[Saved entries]
__________

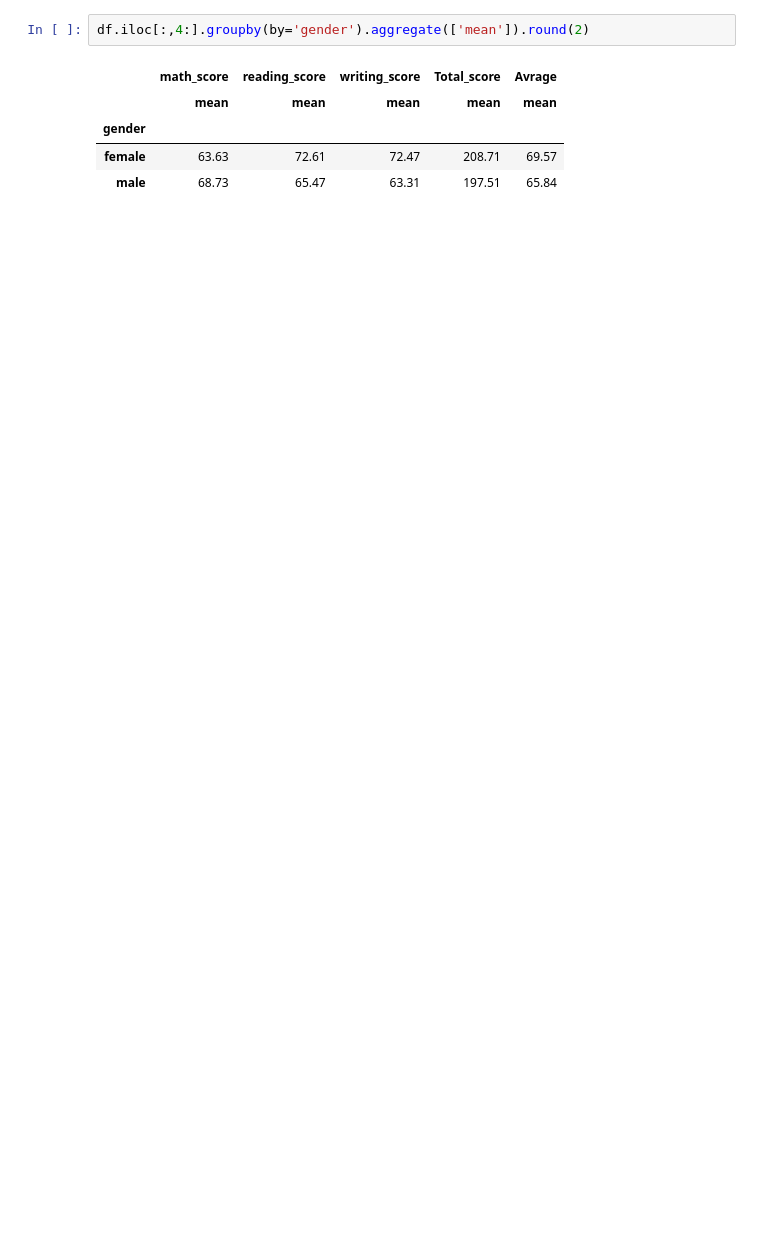
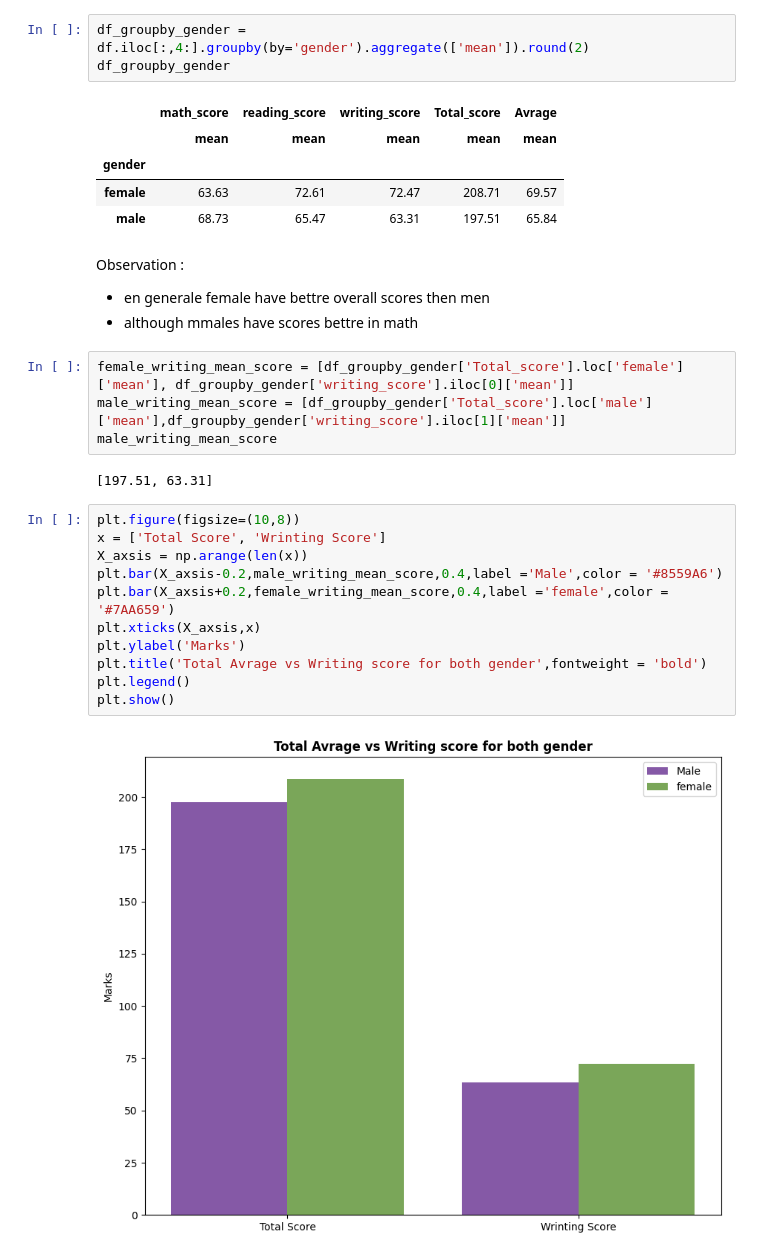
Before and after one commit to AkramMaouche/Full-ML-Project, a Jupyter notebook: Notbook/EDA Student Performance.ipynb, the cells around one changed output. Saved outputs shown, nothing was run; the diff lists cells and outputs as text; blank space fills up the shorter version.

```diff
--- a/Notbook/EDA Student Performance.ipynb
+++ b/Notbook/EDA Student Performance.ipynb
@@ -438,10 +430,34 @@ observation:
 # %%
 df = df.reindex(columns=['race_ethnicity','parental_level_of_education','lunch','test_preparation_course','gender','math_score','reading_score','writing_score','Total_score','Avrage'])
 # %%
-df.iloc[:,4:].groupby(by='gender').aggregate(['mean']).round(2)
+df_groupby_gender = df.iloc[:,4:].groupby(by='gender').aggregate(['mean']).round(2)
+df_groupby_gender
 # %% [output]
 |  | math_score | reading_score | writing_score | Total_score | Avrage |
 |  | mean | mean | mean | mean | mean |
 | gender |  |  |  |  |  |
 | female | 63.63 | 72.61 | 72.47 | 208.71 | 69.57 |
 | male | 68.73 | 65.47 | 63.31 | 197.51 | 65.84 |
+# %% [markdown]
+Observation :
+* en generale female have bettre overall scores then men
+* although mmales have scores bettre in math
+# %%
+female_writing_mean_score = [df_groupby_gender['Total_score'].loc['female']['mean'], df_groupby_gender['writing_score'].iloc[0]['mean']]
+male_writing_mean_score = [df_groupby_gender['Total_score'].loc['male']['mean'],df_groupby_gender['writing_score'].iloc[1]['mean']]
+male_writing_mean_score
+# %% [output]
+[197.51, 63.31]
+# %%
+plt.figure(figsize=(10,8))
+x = ['Total Score', 'Wrinting Score']
+X_axsis = np.arange(len(x))
+plt.bar(X_axsis-0.2,male_writing_mean_score,0.4,label ='Male',color = '#8559A6')
+plt.bar(X_axsis+0.2,female_writing_mean_score,0.4,label ='female',color = '#7AA659')
+plt.xticks(X_axsis,x)
+plt.ylabel('Marks')
+plt.title('Total Avrage vs Writing score for both gender',fontweight = 'bold')
+plt.legend()
+plt.show()
+# %% [output]
+[figure, added]
```
Also changed, not shown: parts of 27 cells of this notebook, 1 other file.
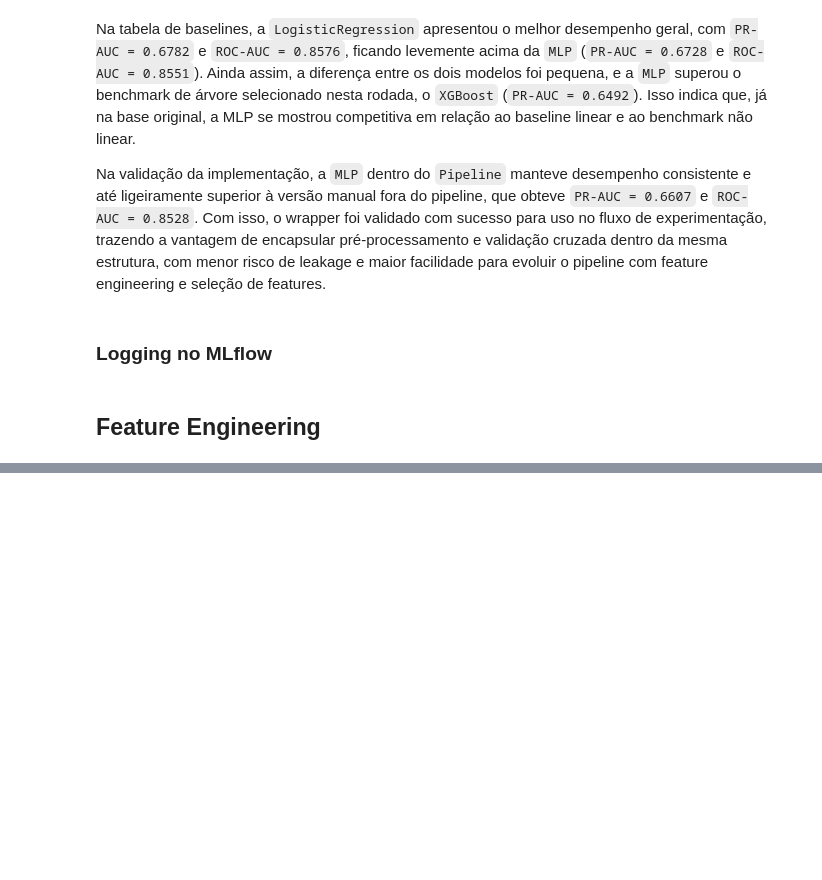
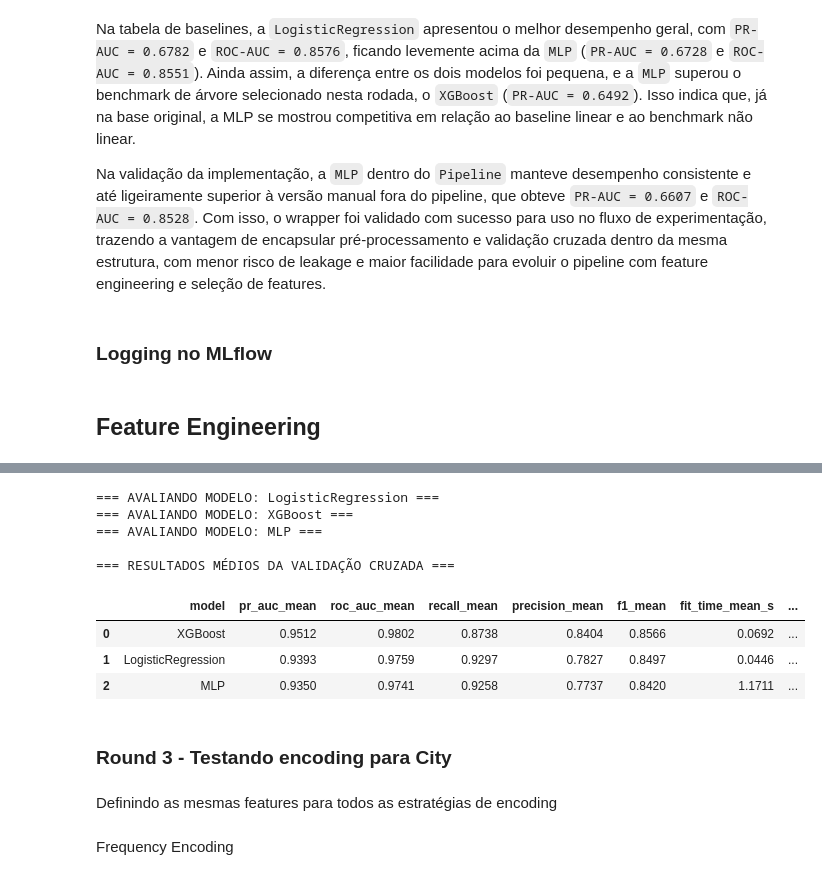
Before and after one commit to devjaynemorais/mle-f1-tech-challenge, a Jupyter notebook: notebooks/02_experimentation.ipynb, the cells around one changed output, grey strips where cells are left out. Saved outputs shown, nothing was run; the diff lists cells and outputs as text; code cells hidden in the pictures; blank space fills up the shorter version.

```diff
--- a/notebooks/02_experimentation.ipynb
+++ b/notebooks/02_experimentation.ipynb
@@ -530,0 +815,54 @@ Adicionar poder preditivo aos modelos de forma controlada
+# %%
+metrics = ["pr_auc", "roc_auc", "recall", "precision", "f1"]
+rows = []
+fold_results = {}
+
+for model_name, estimator in models.items():
+    print(f"=== AVALIANDO MODELO: {model_name} ===")
+
+    cv_res = cross_validate(
+        estimator=estimator,
+        X=X_train_val,
+        y=y_train_val,
+        cv=cv,
+        scoring=scoring,
+        n_jobs=1,
+        return_train_score=False,
+    )
+
+    fold_results[model_name] = pd.DataFrame({
+        "fold": np.arange(1, len(cv_res["fit_time"]) + 1),
+        **{metric: cv_res[f"test_{metric}"] for metric in metrics},
+        "fit_time_s": cv_res["fit_time"],
+        "score_time_s": cv_res["score_time"],
+    })
+
+    rows.append({
+        "model": model_name,
+        **{f"{metric}_mean": cv_res[f"test_{metric}"].mean() for metric in metrics},
+        "fit_time_mean_s": cv_res["fit_time"].mean(),
+        "score_time_mean_s": cv_res["score_time"].mean(),
+    })
+
+results_cv = (
+    pd.DataFrame(rows)
+    .sort_values("pr_auc_mean", ascending=False)
+    .reset_index(drop=True)
+)
+
+print("\n=== RESULTADOS MÉDIOS DA VALIDAÇÃO CRUZADA ===")
+display(results_cv.round(4))
+# %% [output]
+=== AVALIANDO MODELO: LogisticRegression ===
+=== AVALIANDO MODELO: XGBoost ===
+=== AVALIANDO MODELO: MLP ===
+
+=== RESULTADOS MÉDIOS DA VALIDAÇÃO CRUZADA ===
+|  | model | pr_auc_mean | roc_auc_mean | recall_mean | precision_mean | f1_mean | fit_time_mean_s | ... |
+| 0 | XGBoost | 0.9512 | 0.9802 | 0.8738 | 0.8404 | 0.8566 | 0.0692 | ... |
+| 1 | LogisticRegression | 0.9393 | 0.9759 | 0.9297 | 0.7827 | 0.8497 | 0.0446 | ... |
+| 2 | MLP | 0.9350 | 0.9741 | 0.9258 | 0.7737 | 0.8420 | 1.1711 | ... |
+# %% [markdown]
+### Round 3 - Testando encoding para City
+# %% [markdown]
+Definindo as mesmas features para todos as estratégias de encoding
@@ -530,0 +884,2 @@ Adicionar poder preditivo aos modelos de forma controlada
+# %% [markdown]
+Frequency Encoding
```
Also changed, not shown: parts of 44 cells of this notebook, 15 other files.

__________

■ **REQUIRED ACTION**
Send back every record exactly as it stands, except the pictures.

■ **TASK SOLUTION**
Before and after one commit to AkramMaouche/Full-ML-Project, a Jupyter notebook: Notbook/EDA Student Performance.ipynb, the cells around one changed output. Saved outputs shown, nothing was run; the diff lists cells and outputs as text; blank space fills up the shorter version.

```diff
--- a/Notbook/EDA Student Performance.ipynb
+++ b/Notbook/EDA Student Performance.ipynb
@@ -438,10 +430,34 @@ observation:
 # %%
 df = df.reindex(columns=['race_ethnicity','parental_level_of_education','lunch','test_preparation_course','gender','math_score','reading_score','writing_score','Total_score','Avrage'])
 # %%
-df.iloc[:,4:].groupby(by='gender').aggregate(['mean']).round(2)
+df_groupby_gender = df.iloc[:,4:].groupby(by='gender').aggregate(['mean']).round(2)
+df_groupby_gender
 # %% [output]
 |  | math_score | reading_score | writing_score | Total_score | Avrage |
 |  | mean | mean | mean | mean | mean |
 | gender |  |  |  |  |  |
 | female | 63.63 | 72.61 | 72.47 | 208.71 | 69.57 |
 | male | 68.73 | 65.47 | 63.31 | 197.51 | 65.84 |
+# %% [markdown]
+Observation :
+* en generale female have bettre overall scores then men
+* although mmales have scores bettre in math
+# %%
+female_writing_mean_score = [df_groupby_gender['Total_score'].loc['female']['mean'], df_groupby_gender['writing_score'].iloc[0]['mean']]
+male_writing_mean_score = [df_groupby_gender['Total_score'].loc['male']['mean'],df_groupby_gender['writing_score'].iloc[1]['mean']]
+male_writing_mean_score
+# %% [output]
+[197.51, 63.31]
+# %%
+plt.figure(figsize=(10,8))
+x = ['Total Score', 'Wrinting Score']
+X_axsis = np.arange(len(x))
+plt.bar(X_axsis-0.2,male_writing_mean_score,0.4,label ='Male',color = '#8559A6')
+plt.bar(X_axsis+0.2,female_writing_mean_score,0.4,label ='female',color = '#7AA659')
+plt.xticks(X_axsis,x)
+plt.ylabel('Marks')
+plt.title('Total Avrage vs Writing score for both gender',fontweight = 'bold')
+plt.legend()
+plt.show()
+# %% [output]
+[figure, added]
```
Also changed, not shown: parts of 27 cells of this notebook, 1 other file.
Before and after one commit to devjaynemorais/mle-f1-tech-challenge, a Jupyter notebook: notebooks/02_experimentation.ipynb, the cells around one changed output, grey strips where cells are left out. Saved outputs shown, nothing was run; the diff lists cells and outputs as text; code cells hidden in the pictures; blank space fills up the shorter version.

```diff
--- a/notebooks/02_experimentation.ipynb
+++ b/notebooks/02_experimentation.ipynb
@@ -530,0 +815,54 @@ Adicionar poder preditivo aos modelos de forma controlada
+# %%
+metrics = ["pr_auc", "roc_auc", "recall", "precision", "f1"]
+rows = []
+fold_results = {}
+
+for model_name, estimator in models.items():
+    print(f"=== AVALIANDO MODELO: {model_name} ===")
+
+    cv_res = cross_validate(
+        estimator=estimator,
+        X=X_train_val,
+        y=y_train_val,
+        cv=cv,
+        scoring=scoring,
+        n_jobs=1,
+        return_train_score=False,
+    )
+
+    fold_results[model_name] = pd.DataFrame({
+        "fold": np.arange(1, len(cv_res["fit_time"]) + 1),
+        **{metric: cv_res[f"test_{metric}"] for metric in metrics},
+        "fit_time_s": cv_res["fit_time"],
+        "score_time_s": cv_res["score_time"],
+    })
+
+    rows.append({
+        "model": model_name,
+        **{f"{metric}_mean": cv_res[f"test_{metric}"].mean() for metric in metrics},
+        "fit_time_mean_s": cv_res["fit_time"].mean(),
+        "score_time_mean_s": cv_res["score_time"].mean(),
+    })
+
+results_cv = (
+    pd.DataFrame(rows)
+    .sort_values("pr_auc_mean", ascending=False)
+    .reset_index(drop=True)
+)
+
+print("\n=== RESULTADOS MÉDIOS DA VALIDAÇÃO CRUZADA ===")
+display(results_cv.round(4))
+# %% [output]
+=== AVALIANDO MODELO: LogisticRegression ===
+=== AVALIANDO MODELO: XGBoost ===
+=== AVALIANDO MODELO: MLP ===
+
+=== RESULTADOS MÉDIOS DA VALIDAÇÃO CRUZADA ===
+|  | model | pr_auc_mean | roc_auc_mean | recall_mean | precision_mean | f1_mean | fit_time_mean_s | ... |
+| 0 | XGBoost | 0.9512 | 0.9802 | 0.8738 | 0.8404 | 0.8566 | 0.0692 | ... |
+| 1 | LogisticRegression | 0.9393 | 0.9759 | 0.9297 | 0.7827 | 0.8497 | 0.0446 | ... |
+| 2 | MLP | 0.9350 | 0.9741 | 0.9258 | 0.7737 | 0.8420 | 1.1711 | ... |
+# %% [markdown]
+### Round 3 - Testando encoding para City
+# %% [markdown]
+Definindo as mesmas features para todos as estratégias de encoding
@@ -530,0 +884,2 @@ Adicionar poder preditivo aos modelos de forma controlada
+# %% [markdown]
+Frequency Encoding
```
Also changed, not shown: parts of 44 cells of this notebook, 15 other files.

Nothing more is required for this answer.